Reader Danae sent me the above line after last week’s newsletter, in which I had rhapsodized at 1.5x speed about trying to get more stuff done in less time. Try to think in circles rather than straight lines. I love this sentence. It’s an ecopoetic spin on work smarter. And of course I love a circle. Also an ellipse. Who doesn’t love an ellipse?
Danae went on to elaborate on the idea of getting things done while getting things done. She writes:
if I’m weeding, I’m simultaneously gathering mulch for my fruit trees –
if I’m shredding paper, I’m creating mulch for my raspberries –
if I’m sweeping, I’m adding to the kitchen compost bin –
if I’m mowing orchard pathways, I’m gathering nitrogen for the compost tumbler –
if I’m changing water in bird baths, I’m watering mints planted at the base of bird baths.
I love the idea of a circle of actions, a thing that helps another thing. It’s circular economy without all the bureaucracy. It’s circular thinking without going in circles.

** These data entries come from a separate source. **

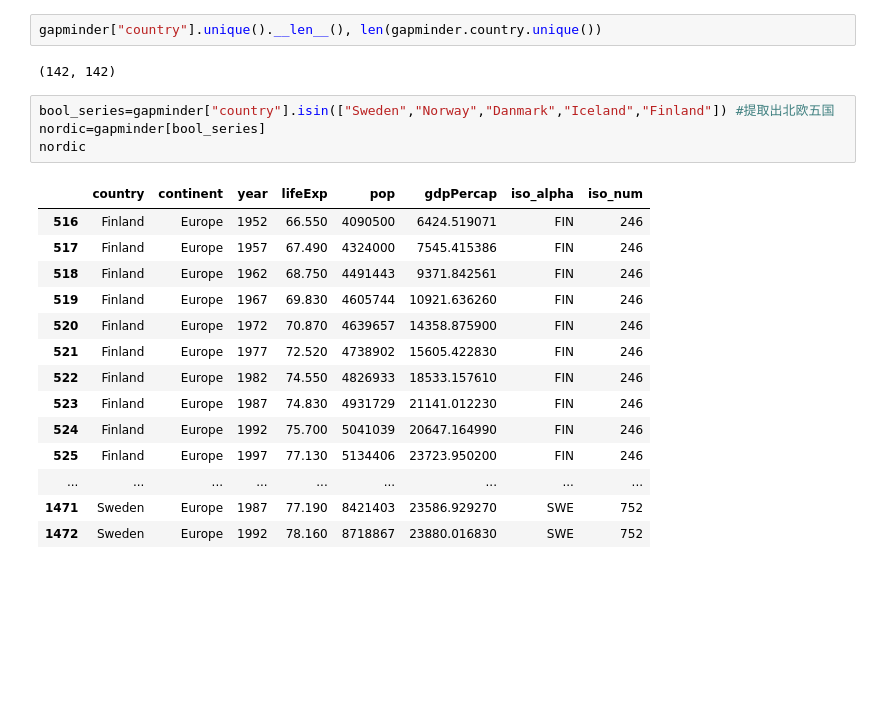
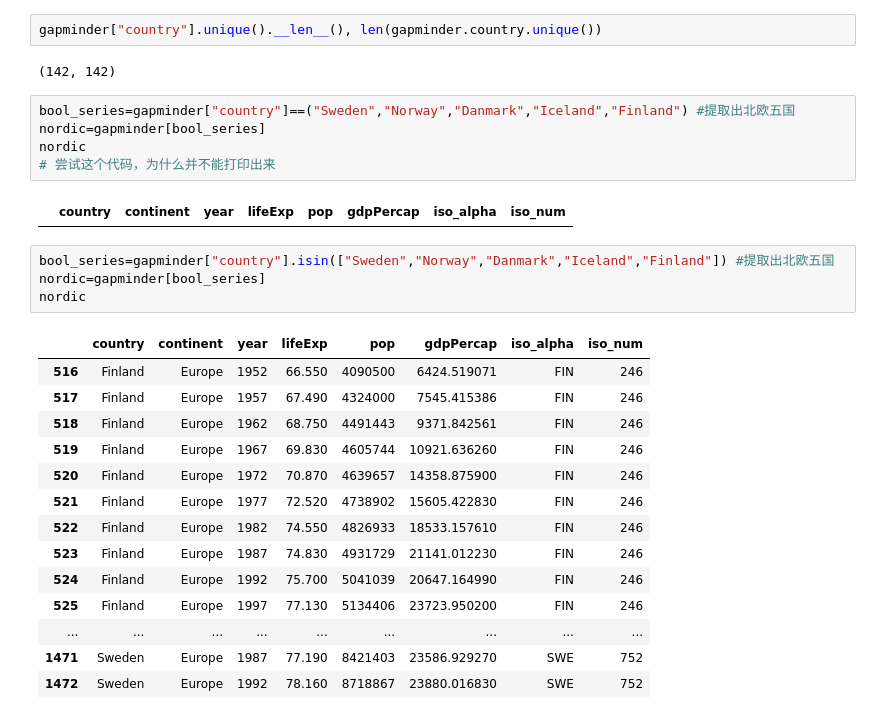
Before and after one commit to xjohansson/Databehandling_Xiu, a Jupyter notebook: code-alongs/L2_plotly_lecture_note.ipynb, the cells around one changed output. Saved outputs shown, nothing was run; the diff lists cells and outputs as text; blank space fills up the shorter version.

```diff
--- a/code-alongs/L2_plotly_lecture_note.ipynb
+++ b/code-alongs/L2_plotly_lecture_note.ipynb
@@ -55,6 +55,13 @@ len(gapminder.country.unique())
 gapminder["country"].unique().__len__(), len(gapminder.country.unique())
 # %% [output]
 (142, 142)
+# %%
+bool_series=gapminder["country"]==("Sweden","Norway","Danmark","Iceland","Finland") #提取出北欧五国
+nordic=gapminder[bool_series]
+nordic
+# 尝试这个代码，为什么并不能打印出来
+# %% [output]
+|  | country | continent | year | lifeExp | pop | gdpPercap | iso_alpha | iso_num |
 # %%
 bool_series=gapminder["country"].isin(["Sweden","Norway","Danmark","Iceland","Finland"]) #提取出北欧五国
 nordic=gapminder[bool_series]
```
Also changed, not shown: parts of 1 cell of this notebook, 11 other files.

At a talk I listened to yesterday, (yes, I am always listening to talks, but I love how there’s an interesting panel every 12 minutes these days) speaker Jo-Anne St. Godard, Executive Director of the Recycling Council of Ontario, stressed the heightened importance of circular economy given how broken recycling is these days, especially here in Canada. (Canada is big, so people dump a lot of stuff here.)
While the pandemic has caused our household to waste less food, our recycling is perpetually full of boxes. Where our farm share once delivered food in reusable bags, COVID fears mean everything now comes in a plastic bag inside a cardboard box inside a hazmat suit. Plastic bag bans have been lifted in many jurisdictions, and we’re obviously using PPE like it’s going out of style. All necessary, of course, but heaping new challenges for an already beleaguered recycling system. Maybe extended producer responsibility could extend to cardboard and Jeff Bezos can figure it all out. If you can’t tell, my circular eyeballs are rolling.
I’ve been baking a ton and kneading to give away my bake goods. I drop them at friends and neighbors houses out of some weird desire to make sure everybody has cookies, and also because if I’m turning the oven on, I might as well really use that energy (thanks Hannah!).
I love the idea of mutual aid, and I picture new circles being created all over the city. Someone in our neighborhood offered to do a bulk order of St.-Viateur bagels from Montreal. Everyone got into it. Thousands of circular bagels all rolling into Toronto, and being distributed across our hood. It’s fun to picture.
Ultimately, our net zero or net positive future is about building a world of circles. Nothing is shot out into the world to be wasted or discarded. Almost everything is looped around, repurposed. We always circle back to the beginning. I find this metaphor both appealing and calming. We’re all here, closing loops together.
So random, but this appeared in my IG feed this week.
It’s true. I mean the song did make me melancholy in a way I couldn’t explain, but we were sitting around a campfire hugging our best friends, so we didn’t think about Neil Young being depressed about aging out of childhood. Probably because there’s comfort in…a circle. Hope you find comfort this week. As always, tell me about the loops you’ve hooped.
Writes lovely Helen: I am amazed everyday on how what is waste for one person is truly a treasure for another. We are coming into strawberry season here and they are packaged in a plastic single-use punnets. Last year I had saved several punnets and decided to put them on the Spare Harvest marketplace to see if someone else would use them. Well I moved all to another home. One gentleman used them for growing his microgreens, another person used then as a small hothouse for their seeds, and a lady used them to package up her homegrown cherry tomatoes so she could share then with her family. We don’t have to take on the burden of doing everything ourselves, as a community is easier and more rewarding. I now save those punnets and use them to cover my ripening fruit so the birds don’t eat them. I would never had thought to use them this way if it was not for the people I met and the conversation we shared when I first put them on our marketplace.
From inspiring Saara, who reminds me again of how amazing Finland is: Check out this Lichen Fest in the forest. And then check out this amazing art organization, that “unites the worlds of art and science and offer hope to amid the climate crisis.”
And in cute people dancing: This feels like a lifetime ago, but it was only January. I don’t know when we’ll be able to circle dance together again, but here’s to keeping the jams alive.
Thanks for reading. Hope you are healthy and happy,
P.S. I’m always curious to know what you think. This is my newsletter for the week of May 14, 2020, published in partnership with YES! Media You can sign up to get Minimum Viable Planet newsletter emailed directly to you at https://mvp.substack.com/.
Sarah Lazarovic is an award-winning artist, creative director, freelance animator and filmmaker, and journalist, covering news and cultural events in comic form. She is the author of A Bunch of Pretty Things I Did Not Buy.